Before-and-after page screenshots:
═══

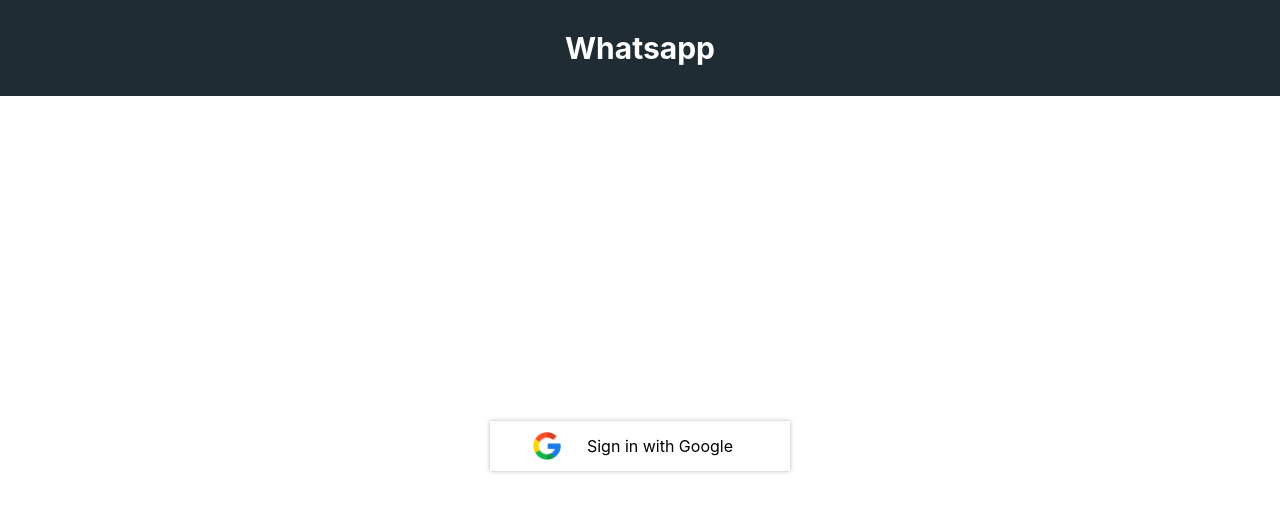
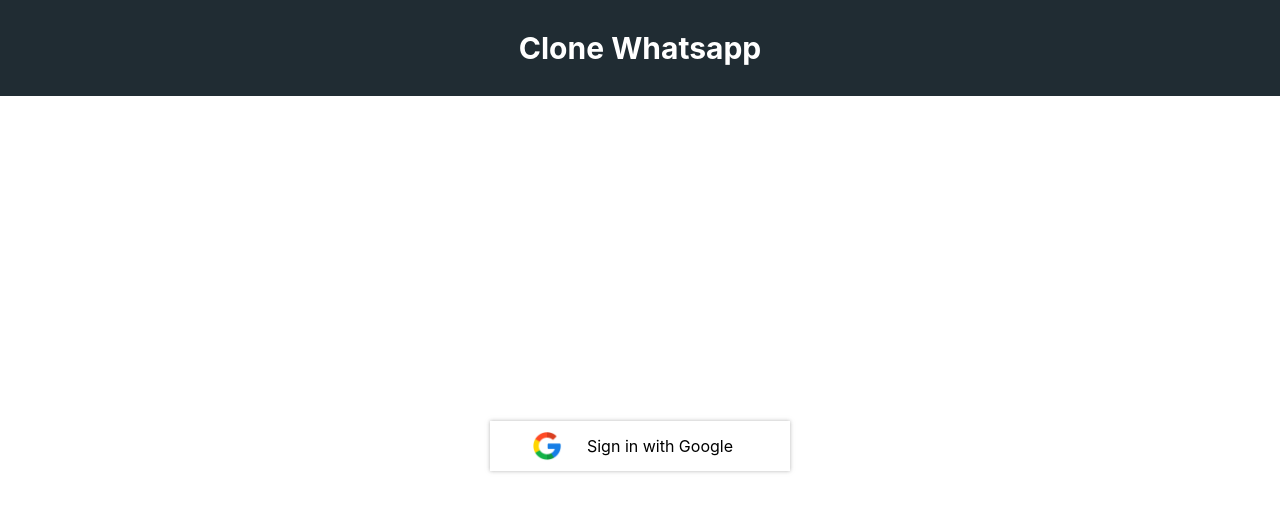
Before and after one commit to lucianoumc1/chat-application, a React (Create React App) app: page / in a window 1280 px wide. Shown: the top 512 px of the page. Built offline with nearby package versions, Linux system fonts and the light colour scheme; no server answers; the database is empty.

Commit message:
change tittle

```diff
--- a/src/components/Header/index.jsx
+++ b/src/components/Header/index.jsx
@@ -3,7 +3,7 @@ import "./Header.css";
 export function Header() {
   return (
     <header>
-      <h1>Whatsapp</h1>
+      <h1>Clone Whatsapp</h1>
     </header>
   );
 }
```
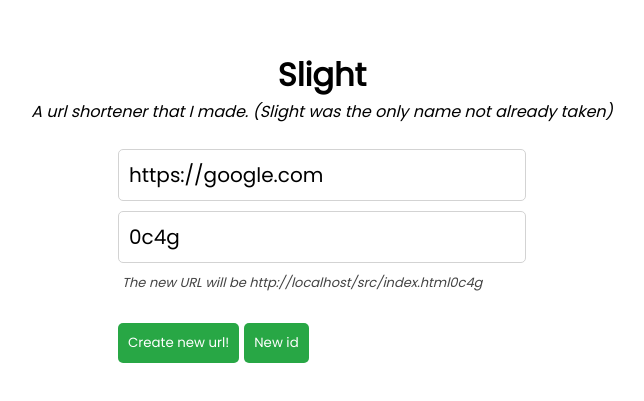
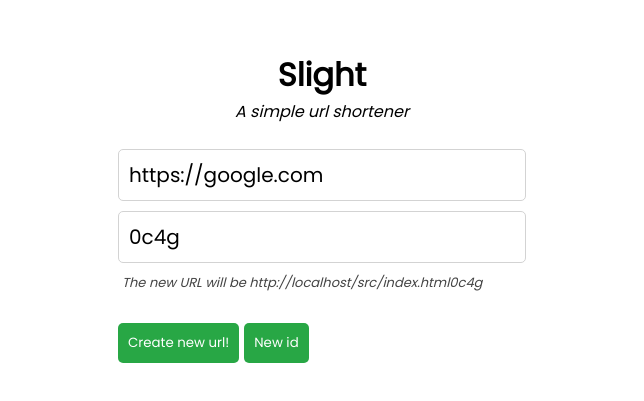
Before and after one commit to Explosion-Scratch/URL-Shortener, a website: page src/index.html in a window 1280 px wide. Shown: the part 193-594 px from the top of the page, without its empty margins (318-962 px from the left). Drawn offline with Linux system fonts and the light colour scheme; no server answers.

Commit message:
Description

```diff
--- a/src/index.html
+++ b/src/index.html
@@ -6,7 +6,7 @@
 
 <body>
   <h1>Slight</h1>
-  <center><i>A url shortener that I made. (Slight was the only name not already taken)</i></center><br>
+  <center><i>A simple url shortener</i></center><br>
   <form onsubmit="copyurl()" action="/url" method="POST">
     <div class="inputs">
       <input value='https://google.com' type="url" name="url" placeholder="URL to shorten" required />
```
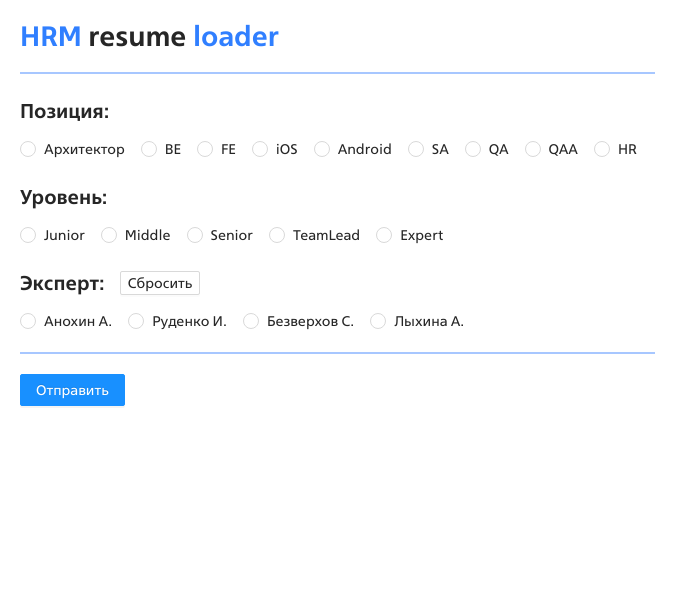
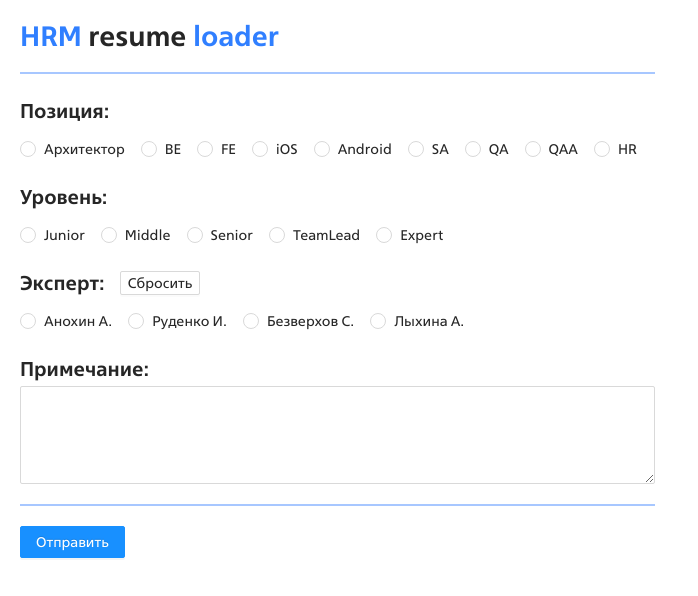
Before and after one commit to Yookys/HRM_REACT_TS, a React (Create React App) app: page / in a window 1280 px wide. Shown: the top 596 px of the page, without its empty margins (0-698 px from the left). Built offline with nearby package versions, Linux system fonts and the light colour scheme.

Commit message:
Добавил многострочное поле с примечаниями

```diff
--- a/src/RootApp/models/FormModel.ts
+++ b/src/RootApp/models/FormModel.ts
@@ -3,6 +3,7 @@ export enum EFormFields {
   position = 'position',
   level = 'level',
   expert = 'expert',
+  remark = 'remark',
 }
 
 /** Интерфейс значений формы */
@@ -10,6 +11,7 @@ export interface IFormValues {
   [EFormFields.position]?: string;
   [EFormFields.level]?: string;
   [EFormFields.expert]?: string;
+  [EFormFields.remark]?: string;
 }
 
 /** Интерфейс ошибок в форме */
@@ -17,4 +19,5 @@ export interface IFormErrors {
   [EFormFields.position]?: string;
   [EFormFields.level]?: string;
   [EFormFields.expert]?: string;
+  [EFormFields.remark]?: string;
 }
--- a/src/RootApp/pages/MainPage/MainPage.tsx
+++ b/src/RootApp/pages/MainPage/MainPage.tsx
@@ -1,7 +1,7 @@
 /// <reference types="chrome"/>
 import './MainPage.scss';
 import React from 'react';
-import {Button, Radio, RadioChangeEvent, message} from 'antd';
+import {Button, Input, message, Radio, RadioChangeEvent} from 'antd';
 import useForm from '../../../common/hooks/useForm';
 import {EFormFields, IFormErrors, IFormValues} from '../../models/FormModel';
 import testFormValidator from '../../validators/FormValidator';
@@ -15,9 +15,11 @@ import {StorageVariables} from '../../../common/constants/storageConst';
  * Главная страница
  */
 const MainPage = (): JSX.Element => {
+  const {TextArea} = Input;
   const [storageExpert, setStorageExpert, removeStorageExpert] = useLocalStorage<string>(StorageVariables.expert);
   const [storageLevel, setStorageLevel] = useLocalStorage<string>(StorageVariables.level);
   const [storagePosition, setStoragePosition] = useLocalStorage<string>(StorageVariables.position);
+  const [storageRemark, setStorageRemark] = useLocalStorage<string>(StorageVariables.position);
   const {fields, setField, errors, isSubmit, setIsSubmit, isValidForm} = useForm<IFormValues, IFormErrors>(
     testFormValidator,
     {
@@ -27,6 +29,7 @@ const MainPage = (): JSX.Element => {
           : '',
       [EFormFields.level]: !isEmpty(storageLevel) ? storageLevel : '',
       [EFormFields.position]: !isEmpty(storagePosition) ? storagePosition : '',
+      [EFormFields.remark]: !isEmpty(storageRemark) ? storageRemark : '',
     },
     {}
   );
@@ -82,6 +85,12 @@ const MainPage = (): JSX.Element => {
       inputExpert.value = fields.expert;
       form.appendChild(inputExpert);
 
+      const inputRemark = document.createElement('input');
+      inputRemark.type = 'hidden';
+      inputRemark.name = 'remark';
+      inputRemark.value = fields.remark;
+      form.appendChild(inputRemark);
+
       const inputBody = document.createElement('input');
       inputBody.type = 'hidden';
       inputBody.name = 'body';
@@ -107,7 +116,7 @@ const MainPage = (): JSX.Element => {
    */
   const handleChangeField =
     (field: EFormFields) =>
-    (event: RadioChangeEvent): void => {
+    (event: RadioChangeEvent | React.ChangeEvent<HTMLTextAreaElement>): void => {
       switch (field) {
         case EFormFields.expert:
           setStorageExpert(event.target.value);
@@ -117,6 +126,9 @@ const MainPage = (): JSX.Element => {
           break;
         case EFormFields.position:
           setStoragePosition(event.target.value);
+          break;
+        case EFormFields.remark:
+          setStorageRemark(event.target.value);
           break;
         default:
           break;
@@ -210,6 +222,12 @@ const MainPage = (): JSX.Element => {
                 </Radio.Group>
               </div>
             )}
+            <div className="main-page__form-field">
+              <div className="main-page__form-field-title">
+                <h5>Примечание:</h5>
+              </div>
+              <TextArea rows={4} onChange={handleChangeField(EFormFields.remark)} />
+            </div>
           </div>
         </div>
         <div className="main-page__block main-page__block--bottom">
--- a/src/common/constants/storageConst.ts
+++ b/src/common/constants/storageConst.ts
@@ -5,4 +5,5 @@ export enum StorageVariables {
   position = 'position',
   level = 'level',
   expert = 'expert',
+  remark = 'remark',
 }
```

═══

Task goal:
Output all of the data exactly. Skip the pictures.

Final answer:
Before and after one commit to lucianoumc1/chat-application, a React (Create React App) app: page / in a window 1280 px wide. Shown: the top 512 px of the page. Built offline with nearby package versions, Linux system fonts and the light colour scheme; no server answers; the database is empty.

Commit message:
change tittle

```diff
--- a/src/components/Header/index.jsx
+++ b/src/components/Header/index.jsx
@@ -3,7 +3,7 @@ import "./Header.css";
 export function Header() {
   return (
     <header>
-      <h1>Whatsapp</h1>
+      <h1>Clone Whatsapp</h1>
     </header>
   );
 }
```
Before and after one commit to Explosion-Scratch/URL-Shortener, a website: page src/index.html in a window 1280 px wide. Shown: the part 193-594 px from the top of the page, without its empty margins (318-962 px from the left). Drawn offline with Linux system fonts and the light colour scheme; no server answers.

Commit message:
Description

```diff
--- a/src/index.html
+++ b/src/index.html
@@ -6,7 +6,7 @@
 
 <body>
   <h1>Slight</h1>
-  <center><i>A url shortener that I made. (Slight was the only name not already taken)</i></center><br>
+  <center><i>A simple url shortener</i></center><br>
   <form onsubmit="copyurl()" action="/url" method="POST">
     <div class="inputs">
       <input value='https://google.com' type="url" name="url" placeholder="URL to shorten" required />
```
Before and after one commit to Yookys/HRM_REACT_TS, a React (Create React App) app: page / in a window 1280 px wide. Shown: the top 596 px of the page, without its empty margins (0-698 px from the left). Built offline with nearby package versions, Linux system fonts and the light colour scheme.

Commit message:
Добавил многострочное поле с примечаниями

```diff
--- a/src/RootApp/models/FormModel.ts
+++ b/src/RootApp/models/FormModel.ts
@@ -3,6 +3,7 @@ export enum EFormFields {
   position = 'position',
   level = 'level',
   expert = 'expert',
+  remark = 'remark',
 }
 
 /** Интерфейс значений формы */
@@ -10,6 +11,7 @@ export interface IFormValues {
   [EFormFields.position]?: string;
   [EFormFields.level]?: string;
   [EFormFields.expert]?: string;
+  [EFormFields.remark]?: string;
 }
 
 /** Интерфейс ошибок в форме */
@@ -17,4 +19,5 @@ export interface IFormErrors {
   [EFormFields.position]?: string;
   [EFormFields.level]?: string;
   [EFormFields.expert]?: string;
+  [EFormFields.remark]?: string;
 }
--- a/src/RootApp/pages/MainPage/MainPage.tsx
+++ b/src/RootApp/pages/MainPage/MainPage.tsx
@@ -1,7 +1,7 @@
 /// <reference types="chrome"/>
 import './MainPage.scss';
 import React from 'react';
-import {Button, Radio, RadioChangeEvent, message} from 'antd';
+import {Button, Input, message, Radio, RadioChangeEvent} from 'antd';
 import useForm from '../../../common/hooks/useForm';
 import {EFormFields, IFormErrors, IFormValues} from '../../models/FormModel';
 import testFormValidator from '../../validators/FormValidator';
@@ -15,9 +15,11 @@ import {StorageVariables} from '../../../common/constants/storageConst';
  * Главная страница
  */
 const MainPage = (): JSX.Element => {
+  const {TextArea} = Input;
   const [storageExpert, setStorageExpert, removeStorageExpert] = useLocalStorage<string>(StorageVariables.expert);
   const [storageLevel, setStorageLevel] = useLocalStorage<string>(StorageVariables.level);
   const [storagePosition, setStoragePosition] = useLocalStorage<string>(StorageVariables.position);
+  const [storageRemark, setStorageRemark] = useLocalStorage<string>(StorageVariables.position);
   const {fields, setField, errors, isSubmit, setIsSubmit, isValidForm} = useForm<IFormValues, IFormErrors>(
     testFormValidator,
     {
@@ -27,6 +29,7 @@ const MainPage = (): JSX.Element => {
           : '',
       [EFormFields.level]: !isEmpty(storageLevel) ? storageLevel : '',
       [EFormFields.position]: !isEmpty(storagePosition) ? storagePosition : '',
+      [EFormFields.remark]: !isEmpty(storageRemark) ? storageRemark : '',
     },
     {}
   );
@@ -82,6 +85,12 @@ const MainPage = (): JSX.Element => {
       inputExpert.value = fields.expert;
       form.appendChild(inputExpert);
 
+      const inputRemark = document.createElement('input');
+      inputRemark.type = 'hidden';
+      inputRemark.name = 'remark';
+      inputRemark.value = fields.remark;
+      form.appendChild(inputRemark);
+
       const inputBody = document.createElement('input');
       inputBody.type = 'hidden';
       inputBody.name = 'body';
@@ -107,7 +116,7 @@ const MainPage = (): JSX.Element => {
    */
   const handleChangeField =
     (field: EFormFields) =>
-    (event: RadioChangeEvent): void => {
+    (event: RadioChangeEvent | React.ChangeEvent<HTMLTextAreaElement>): void => {
       switch (field) {
         case EFormFields.expert:
           setStorageExpert(event.target.value);
@@ -117,6 +126,9 @@ const MainPage = (): JSX.Element => {
           break;
         case EFormFields.position:
           setStoragePosition(event.target.value);
+          break;
+        case EFormFields.remark:
+          setStorageRemark(event.target.value);
           break;
         default:
           break;
@@ -210,6 +222,12 @@ const MainPage = (): JSX.Element => {
                 </Radio.Group>
               </div>
             )}
+            <div className="main-page__form-field">
+              <div className="main-page__form-field-title">
+                <h5>Примечание:</h5>
+              </div>
+              <TextArea rows={4} onChange={handleChangeField(EFormFields.remark)} />
+            </div>
           </div>
         </div>
         <div className="main-page__block main-page__block--bottom">
--- a/src/common/constants/storageConst.ts
+++ b/src/common/constants/storageConst.ts
@@ -5,4 +5,5 @@ export enum StorageVariables {
   position = 'position',
   level = 'level',
   expert = 'expert',
+  remark = 'remark',
 }
```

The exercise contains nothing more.